RD: No. The only quarterback they took in the first round for 25 years.
VVG: I was really interested to read about how Kansas City’s owner and founder Lamar Hunt hired Black players from HBCU institutions to play for the team when other teams weren’t doing that. I was wondering if you could talk a little bit about how that happened and what his motivation was.
RD: Yeah. The story starts with Lamar Hunt who was the founder of the American Football League in the 1960s. So the American Football League—very famous story—was this upstart league that takes on the National Football League, which was the old establishment, the institution based in New York. Lamar Hunt was from Texas—he wants to become an NFL owner, and they don’t let him have a team. So he finds a bunch of billionaires to start a new league, the AFL. One of the things that the AFL had to do was that they had to find market inefficiencies. They had to find ways to be creative.
And, Lamar Hunt—one of the first things he found was that the National Football League historically had not recruited, drafted, or emphasized Black players. There were many reasons, obviously, many of them racist. College football obviously had its own history of racism. Most of the players from the major conferences tended to be white, and those were the players that went to the NFL. There was a history of quota systems in the NFL, where teams would only have a certain amount of Black players. And so a lot of talented Black players, especially from the South, found themselves at HBCUs and programs that really got zero media coverage. So Lamar Hunt thought—as they were starting this league—there’s dozens, potentially hundreds, of really talented Black players that were not getting an opportunity to play in the NFL, and this is an untapped market.

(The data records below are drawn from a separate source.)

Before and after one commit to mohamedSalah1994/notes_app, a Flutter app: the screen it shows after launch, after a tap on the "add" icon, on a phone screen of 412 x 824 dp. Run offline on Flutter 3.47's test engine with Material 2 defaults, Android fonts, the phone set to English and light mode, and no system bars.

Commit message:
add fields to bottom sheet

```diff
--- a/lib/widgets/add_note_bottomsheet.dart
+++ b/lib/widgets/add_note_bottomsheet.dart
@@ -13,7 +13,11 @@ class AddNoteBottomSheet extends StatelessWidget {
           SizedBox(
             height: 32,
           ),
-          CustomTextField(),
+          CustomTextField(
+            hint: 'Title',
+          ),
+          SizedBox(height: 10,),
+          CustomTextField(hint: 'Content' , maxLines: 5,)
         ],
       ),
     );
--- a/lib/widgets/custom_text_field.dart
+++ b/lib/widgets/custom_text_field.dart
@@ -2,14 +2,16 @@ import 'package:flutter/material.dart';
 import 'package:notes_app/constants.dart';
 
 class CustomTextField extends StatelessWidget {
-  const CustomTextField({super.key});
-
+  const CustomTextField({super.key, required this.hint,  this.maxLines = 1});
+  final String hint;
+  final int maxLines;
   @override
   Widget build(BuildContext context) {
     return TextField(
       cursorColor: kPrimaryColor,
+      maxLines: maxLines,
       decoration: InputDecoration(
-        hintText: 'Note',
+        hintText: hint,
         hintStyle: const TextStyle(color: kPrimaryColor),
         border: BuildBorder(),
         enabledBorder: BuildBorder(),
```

Lamar Hunt was the son of a billionaire from Texas, one of the richest families in the country. Ironically, the Hunt family has quite a big history of being big into conservative politics and big conservative donors and big Republicans, especially back at that time, in the ’60s and ’70s. So, you have this established Republican guy in the 1960s but he found that this was the best for business—to go out and find these Black players at Prairie View A&M or Grambling, various places. If you talk to the Chiefs of that time, it’s an interesting story, because I think Lamar Hunt was motivated by business.

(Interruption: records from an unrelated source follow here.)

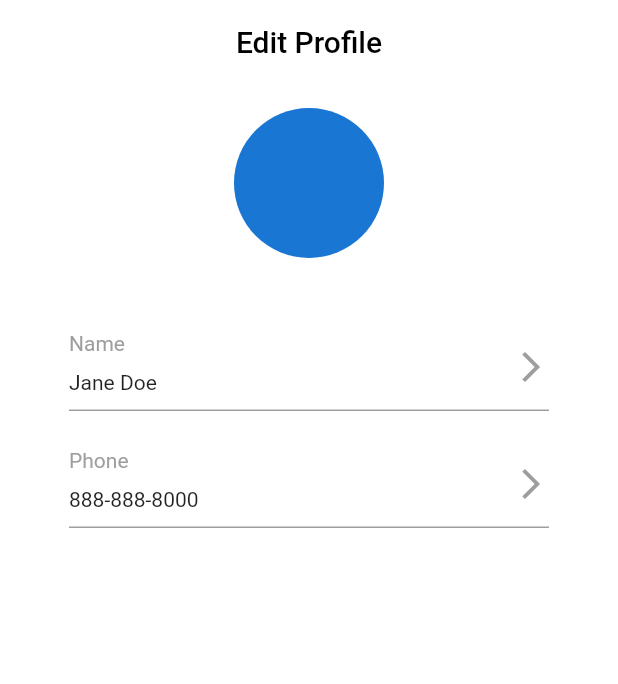
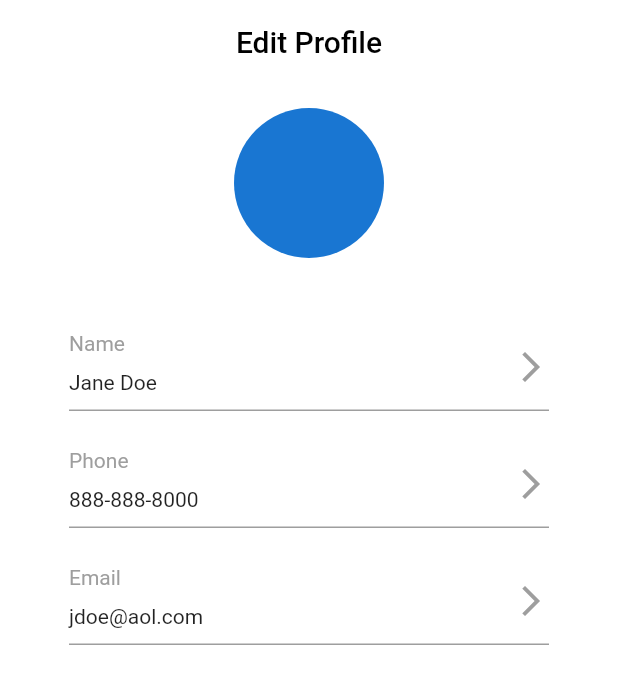
Before and after one commit to samuel-nwankwo/profile-editor, a Flutter app: the screen it shows after launch, on a phone screen of 412 x 824 dp. Shown: the top 684 px of the screen. Run offline on Flutter 3.47's test engine with Material 2 defaults, Android fonts, the phone set to English and light mode, and no system bars.

Commit message:
Added edit email functionality

```diff
--- a/lib/main.dart
+++ b/lib/main.dart
@@ -1,5 +1,6 @@
 import 'package:flutter/material.dart';
 import 'edit_display_name.dart';
+import 'edit_email.dart';
 import 'edit_phone_number.dart';
 
 void main() {
@@ -79,14 +80,14 @@ class _MyHomePageState extends State<MyHomePage> {
       _setPhoneNumber(phoneNumber);
   }
 
-  // _navEditEmail(BuildContext context)async {
-  //   final email= await Navigator.push(
-  //     context,
-  //     MaterialPageRoute(builder: (context) => EditEmail()),
-  //   );
-  //   if (email != null)
-  //     _setEmail(email);
-  // }
+  _navEditEmail(BuildContext context)async {
+    final email= await Navigator.push(
+      context,
+      MaterialPageRoute(builder: (context) => EditEmail()),
+    );
+    if (email != null)
+      _setEmail(email);
+  }
 
   // _navEditBio(BuildContext context)async {
   //   final bio = await Navigator.push(
@@ -183,7 +184,45 @@ class _MyHomePageState extends State<MyHomePage> {
     );
   }
   buildEmailField(){
-
+    return GestureDetector(
+      onTap: () =>{
+        _navEditEmail(context)
+      },
+      child: Container(
+        decoration: BoxDecoration(
+          border: Border(
+            bottom: BorderSide(width: 1.0, color: Colors.grey),
+          ),
+        ),
+        child: Row(
+          children:<Widget>[
+            Column(
+              crossAxisAlignment: CrossAxisAlignment.start,
+              children: <Widget>[
+                Padding(
+                  padding: EdgeInsets.only(top: 5.0, bottom:5.0),
+                  child: Text(
+                    'Email',
+                    style: TextStyle( color: Colors.grey),
+                  ),
+                ),
+                Padding(
+                  padding: EdgeInsets.only(top: 5.0, bottom: 10.0),
+                  child: Text(emailAddress),
+                ),
+              ],
+            ),
+            Expanded(
+              child: Container(),
+            ),
+            Icon(
+              Icons.arrow_forward_ios_sharp,
+              color: Colors.grey,
+            ),
+          ],
+        ),
+      ),
+    );
   }
   buildBioField(){
 
@@ -224,7 +263,9 @@ class _MyHomePageState extends State<MyHomePage> {
                       Padding(padding: EdgeInsets.only(left:30.0, top: 20.0, right:30.0),
                         child: buildPhoneNumberField(),
                       ),
-                      // buildEmailField(),
+                      Padding(padding: EdgeInsets.only(left:30.0, top: 20.0, right:30.0),
+                        child: buildEmailField(),
+                      ),
                       // buildBioField(),
                     ],
                   ),
```
Also changed, not shown: lib/edit_email.dart (added, +95 -0 lines).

But if you talk to the players that they ended up drafting—Willie Lanier, Buck Buchanan, a number of other players. Otis Taylor was a great wide receiver, he came from Prairie View A&M. If you talk to these players they say Lamar Hunt was a very enlightened man. I think Willie Lanier’s quote was that—I’m paraphrasing—Lamar Hunt was the most enlightened white man he’d ever met at the time. So it was an interesting story with a little bit of nuance where a lot of the motivation was financial. There were these market forces that were coming into play that made them want to go out and recruit Black players from Black colleges, but it also made the Chiefs a pioneering team at the time.
• Kingdom Quarterback: Patrick Mahomes, the Kansas City Chiefs, and How a Once Swingin’ Cow Town Chased the Ultimate Comeback • Opinion: “The Chiefs proudly broke racial barriers. Kansas City erected them.” by Mark Dent • “How Chiefs QB Patrick Mahomes authored his greatest comeback in Super Bowl LVII,” by Rustin Dodd
• America’s Game: The Epic Story Of How Pro Football Captured A Nation by Michael MacCambridge • Kansas City (as ‘K.C. Loving’) written by Leiber and Stoller, recorded by Little Willie Littlefield (1953) • The history behind J.C. Nichols’ development, restrictive covenants in Kansas City • The King of Kings County by Whitney Terrell • Race, Real Estate, and Uneven Development by Kevin Fox Gotham